Stuart Downs, one of my undergraduate instructors at James Madison University, died on Saturday. It was unexpected (at the age of 63) but he died of natural causes. I'm sure this doesn't comfort his family much. I'm not sure it comforts me.
I miss Stuart. I did miss Stuart, while he was alive and we were in different parts of the country, but I kind of thought I'd see him again on one of my trips back south. Our communication over the years since I left JMU was brief and sporadic but it meant a lot to me. He was an incredibly generous and gracious instructor, mentor and friend. He treated his students with respect, while he challenged us, and he was unfailingly supportive of our endeavors. Above all, he was kind. I adored his Open Studio class. It changed the way I looked at art and writing and collaboration. He treated me as a peer. He treated us all as peers. From Stuart, I learned what it means to be an artist – it means you have to acknowledge the art of others, you have to praise it, and you have to do this genuinely, with love for both the art and the artist and without ego. I don’t always meet that criteria, but I strive to meet it, and I try to share that message with my students and model for them, as he modeled for me – so sweetly, so effortlessly – what it means to be a lover of words and ephemera, of noise and of silence, and of all the things that may not seem beautiful at first, but with time and patience, are undeniably beautiful. I’m so sad he’s gone, but I’m glad so many people miss him. I hope that makes sense.

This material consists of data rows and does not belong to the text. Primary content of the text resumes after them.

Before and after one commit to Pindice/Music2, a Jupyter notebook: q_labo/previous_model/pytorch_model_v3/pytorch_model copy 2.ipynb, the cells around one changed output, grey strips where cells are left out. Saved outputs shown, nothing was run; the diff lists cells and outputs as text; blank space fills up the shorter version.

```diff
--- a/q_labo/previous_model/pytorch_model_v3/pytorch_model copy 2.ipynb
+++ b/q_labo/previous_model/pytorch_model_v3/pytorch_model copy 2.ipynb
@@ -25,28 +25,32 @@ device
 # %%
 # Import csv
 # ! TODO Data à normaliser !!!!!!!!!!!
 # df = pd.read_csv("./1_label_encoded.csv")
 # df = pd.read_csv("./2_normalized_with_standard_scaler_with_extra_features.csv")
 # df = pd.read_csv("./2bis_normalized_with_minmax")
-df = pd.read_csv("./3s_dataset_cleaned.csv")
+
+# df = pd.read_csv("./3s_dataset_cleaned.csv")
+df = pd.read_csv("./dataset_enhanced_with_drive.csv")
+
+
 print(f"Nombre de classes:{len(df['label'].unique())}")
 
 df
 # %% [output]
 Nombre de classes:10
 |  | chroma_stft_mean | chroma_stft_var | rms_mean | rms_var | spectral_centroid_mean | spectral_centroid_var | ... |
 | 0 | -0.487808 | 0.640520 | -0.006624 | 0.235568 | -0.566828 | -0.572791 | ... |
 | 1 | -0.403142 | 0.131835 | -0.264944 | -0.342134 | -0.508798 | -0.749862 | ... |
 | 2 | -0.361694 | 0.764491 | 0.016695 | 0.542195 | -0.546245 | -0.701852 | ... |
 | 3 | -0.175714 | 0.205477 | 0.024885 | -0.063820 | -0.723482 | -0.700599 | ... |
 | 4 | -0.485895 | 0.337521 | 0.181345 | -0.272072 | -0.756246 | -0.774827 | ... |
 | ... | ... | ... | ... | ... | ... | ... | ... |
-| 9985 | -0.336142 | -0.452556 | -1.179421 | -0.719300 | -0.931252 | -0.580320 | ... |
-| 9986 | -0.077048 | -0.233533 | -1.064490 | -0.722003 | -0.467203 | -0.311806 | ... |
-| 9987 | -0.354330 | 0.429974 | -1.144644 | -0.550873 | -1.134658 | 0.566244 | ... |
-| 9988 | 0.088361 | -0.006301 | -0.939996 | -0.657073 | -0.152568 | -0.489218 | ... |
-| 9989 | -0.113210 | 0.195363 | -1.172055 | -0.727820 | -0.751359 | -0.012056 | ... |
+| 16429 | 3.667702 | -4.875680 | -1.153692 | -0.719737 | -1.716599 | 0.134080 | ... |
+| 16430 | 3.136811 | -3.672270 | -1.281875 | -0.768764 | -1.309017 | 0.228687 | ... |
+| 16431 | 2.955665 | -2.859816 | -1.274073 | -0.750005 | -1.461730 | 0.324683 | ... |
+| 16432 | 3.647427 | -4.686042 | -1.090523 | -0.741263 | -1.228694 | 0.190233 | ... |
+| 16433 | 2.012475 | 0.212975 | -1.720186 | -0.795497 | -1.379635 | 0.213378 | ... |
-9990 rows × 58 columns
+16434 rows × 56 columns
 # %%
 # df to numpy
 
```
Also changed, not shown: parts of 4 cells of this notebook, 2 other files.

This poem by Jean Valentine, written for her friend Adrienne Rich, appeared in my inbox this morning. It seemed appropriate to post it here, with these words about Stuart.